As is so often the case, I first broke into reporting about medical cannabis for my friend Josh Robbins. While I have written for Fortune 500 healthcare companies, major health news sites, and everything in between, Josh runs a little ol’ website like me.
Josh’s site isn’t really little, and it is HON certified. The point is, we have had tons of huge journalistic “firsts” together in the healthcare reporting space, particularly as it pertains to HIV, while working as a team.
I wrote this piece for Josh’s site. It was then that I learned that all the cannabis used for medical research in the United States comes out of a ditch weed garden at the University of Mississippi.
Now, if you’re like me, you’re wondering how medical cannabis is legal in more than half the states, with hundreds of strains, and yet our government only studies a decades-old ditch weed and lumps it into research for all marijuana.
That is just crazy. And it’s a fact. There is no disputing it, even though it is finally changing – after half the states have made medical marijuana legal. In 2014, shortly after I wrote my story, the program expanded. You can check it out for yourself right here on the official University of Mississippi cannabis garden page.
Do you realize that would be like the FDA using only one type of pill as a catch all for all medical research?
Can you imagine the industry backlash!
Writing about cannabis from an informed point of view
From the dangers of making your own dabs to why smoking marijuana is risky for people trying to get off opioids, I’ve written about it from many different angles. And the lens I view all of this through has become much clearer.

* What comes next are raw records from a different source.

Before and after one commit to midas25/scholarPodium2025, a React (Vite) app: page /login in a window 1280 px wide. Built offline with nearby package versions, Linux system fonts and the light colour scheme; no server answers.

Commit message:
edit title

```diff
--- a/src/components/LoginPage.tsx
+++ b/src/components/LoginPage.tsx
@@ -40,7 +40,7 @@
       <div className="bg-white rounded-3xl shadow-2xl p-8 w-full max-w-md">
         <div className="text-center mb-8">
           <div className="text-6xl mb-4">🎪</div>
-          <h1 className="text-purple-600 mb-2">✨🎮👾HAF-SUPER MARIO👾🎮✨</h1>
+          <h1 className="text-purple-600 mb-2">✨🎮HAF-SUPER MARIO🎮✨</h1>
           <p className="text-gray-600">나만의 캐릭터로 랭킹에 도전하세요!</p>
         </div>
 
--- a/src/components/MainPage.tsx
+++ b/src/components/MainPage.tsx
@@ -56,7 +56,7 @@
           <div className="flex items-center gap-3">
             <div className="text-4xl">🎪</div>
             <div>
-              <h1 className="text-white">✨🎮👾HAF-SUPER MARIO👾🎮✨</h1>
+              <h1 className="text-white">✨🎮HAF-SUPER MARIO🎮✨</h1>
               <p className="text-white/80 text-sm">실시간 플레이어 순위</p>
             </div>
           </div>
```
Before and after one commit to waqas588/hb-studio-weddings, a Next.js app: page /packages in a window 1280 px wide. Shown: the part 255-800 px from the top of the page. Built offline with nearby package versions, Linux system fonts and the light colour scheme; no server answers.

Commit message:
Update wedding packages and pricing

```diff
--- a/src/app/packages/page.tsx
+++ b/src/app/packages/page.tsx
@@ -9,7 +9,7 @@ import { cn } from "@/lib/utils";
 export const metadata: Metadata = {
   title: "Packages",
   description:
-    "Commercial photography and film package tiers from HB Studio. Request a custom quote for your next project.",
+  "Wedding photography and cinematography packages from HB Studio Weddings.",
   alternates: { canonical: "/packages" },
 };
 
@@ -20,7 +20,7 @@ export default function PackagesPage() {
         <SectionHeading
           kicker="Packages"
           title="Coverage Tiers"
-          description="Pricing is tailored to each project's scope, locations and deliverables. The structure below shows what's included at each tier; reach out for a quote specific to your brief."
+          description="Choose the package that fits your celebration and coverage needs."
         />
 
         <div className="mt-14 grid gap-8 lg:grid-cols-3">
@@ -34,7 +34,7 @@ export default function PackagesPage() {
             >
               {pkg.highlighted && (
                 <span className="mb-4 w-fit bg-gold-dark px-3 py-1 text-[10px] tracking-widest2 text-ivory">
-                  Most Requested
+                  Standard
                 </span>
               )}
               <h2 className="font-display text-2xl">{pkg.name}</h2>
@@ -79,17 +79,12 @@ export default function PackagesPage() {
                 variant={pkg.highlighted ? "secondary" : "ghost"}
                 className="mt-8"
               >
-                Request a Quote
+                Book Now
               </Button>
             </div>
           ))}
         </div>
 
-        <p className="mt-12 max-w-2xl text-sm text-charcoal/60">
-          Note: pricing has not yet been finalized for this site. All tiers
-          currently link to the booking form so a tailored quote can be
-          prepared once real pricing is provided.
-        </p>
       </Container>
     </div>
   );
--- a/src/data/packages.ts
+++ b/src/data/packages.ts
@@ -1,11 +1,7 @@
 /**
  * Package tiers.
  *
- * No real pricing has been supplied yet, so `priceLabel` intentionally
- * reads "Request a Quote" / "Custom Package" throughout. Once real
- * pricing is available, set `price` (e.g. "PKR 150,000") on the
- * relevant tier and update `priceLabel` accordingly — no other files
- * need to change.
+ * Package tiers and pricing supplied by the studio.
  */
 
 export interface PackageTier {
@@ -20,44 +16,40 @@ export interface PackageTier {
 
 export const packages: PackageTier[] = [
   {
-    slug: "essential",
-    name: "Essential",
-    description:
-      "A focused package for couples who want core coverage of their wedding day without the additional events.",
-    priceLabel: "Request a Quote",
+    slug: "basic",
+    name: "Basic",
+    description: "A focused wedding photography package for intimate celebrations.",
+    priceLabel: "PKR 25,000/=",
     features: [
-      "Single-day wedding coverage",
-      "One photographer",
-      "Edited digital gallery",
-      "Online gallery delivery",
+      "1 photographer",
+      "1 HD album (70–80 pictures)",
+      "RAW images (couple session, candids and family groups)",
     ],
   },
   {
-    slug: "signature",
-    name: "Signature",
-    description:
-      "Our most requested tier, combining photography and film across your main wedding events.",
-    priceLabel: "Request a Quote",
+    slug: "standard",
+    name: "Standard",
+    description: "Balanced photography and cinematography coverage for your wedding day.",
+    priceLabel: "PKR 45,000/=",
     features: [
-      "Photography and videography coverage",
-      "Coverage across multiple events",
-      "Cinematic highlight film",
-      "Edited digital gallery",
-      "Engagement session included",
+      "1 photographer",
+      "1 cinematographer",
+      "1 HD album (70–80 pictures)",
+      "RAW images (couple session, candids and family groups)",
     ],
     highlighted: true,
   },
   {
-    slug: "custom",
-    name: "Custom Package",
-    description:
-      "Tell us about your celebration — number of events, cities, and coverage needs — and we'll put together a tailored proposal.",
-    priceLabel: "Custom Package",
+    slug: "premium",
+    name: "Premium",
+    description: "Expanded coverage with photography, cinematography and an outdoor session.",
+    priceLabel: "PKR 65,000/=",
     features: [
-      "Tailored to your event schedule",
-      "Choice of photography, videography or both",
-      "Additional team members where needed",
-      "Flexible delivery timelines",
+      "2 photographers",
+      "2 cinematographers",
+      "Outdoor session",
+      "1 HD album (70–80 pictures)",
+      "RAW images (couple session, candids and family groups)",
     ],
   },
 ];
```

People are dying of opioid overdose. People also are sharing their story en masse of how they not only got off opioids via cannabis, but also opioid maintenance therapy. The sad reality is that opioid maintenance therapy also is being abused and people being treated with it still are dying.
Even the tamper-proof opioid maintenance therapy isn’t working because addicts have figured out how to crush it, snort it, inject it and everything else.
We can’t keep lying about cannabis when it’s helping people. I certainly don’t intend to.
The truth is, the Colorado program is more about tourism than medicine, and cannabis detractors are having a ball with that. I wrote this story about Colorado cannabis for Healthline a couple of years ago. I visited Denver in May and did the full-blown Colorado Cannabis Tour.
It still doesn’t seem to have much of a legitimate medical program, from what I could tell, at least not in terms of high CBD levels and THC-CBD ratios. However, for people who had the medical card the cannabis they could get cost next to nothing compared to Illinois prices.
I can get 1:1 ratios at my medical cannabis dispensary in Illinois, for example. The CBD is what brings me relief from my chronic PTSD-related anxiety. I could not work as a medical writer orbiting my house on THC all day!
And I hope to start adding some clients from the cannabis world to my portfolio.
See you soon.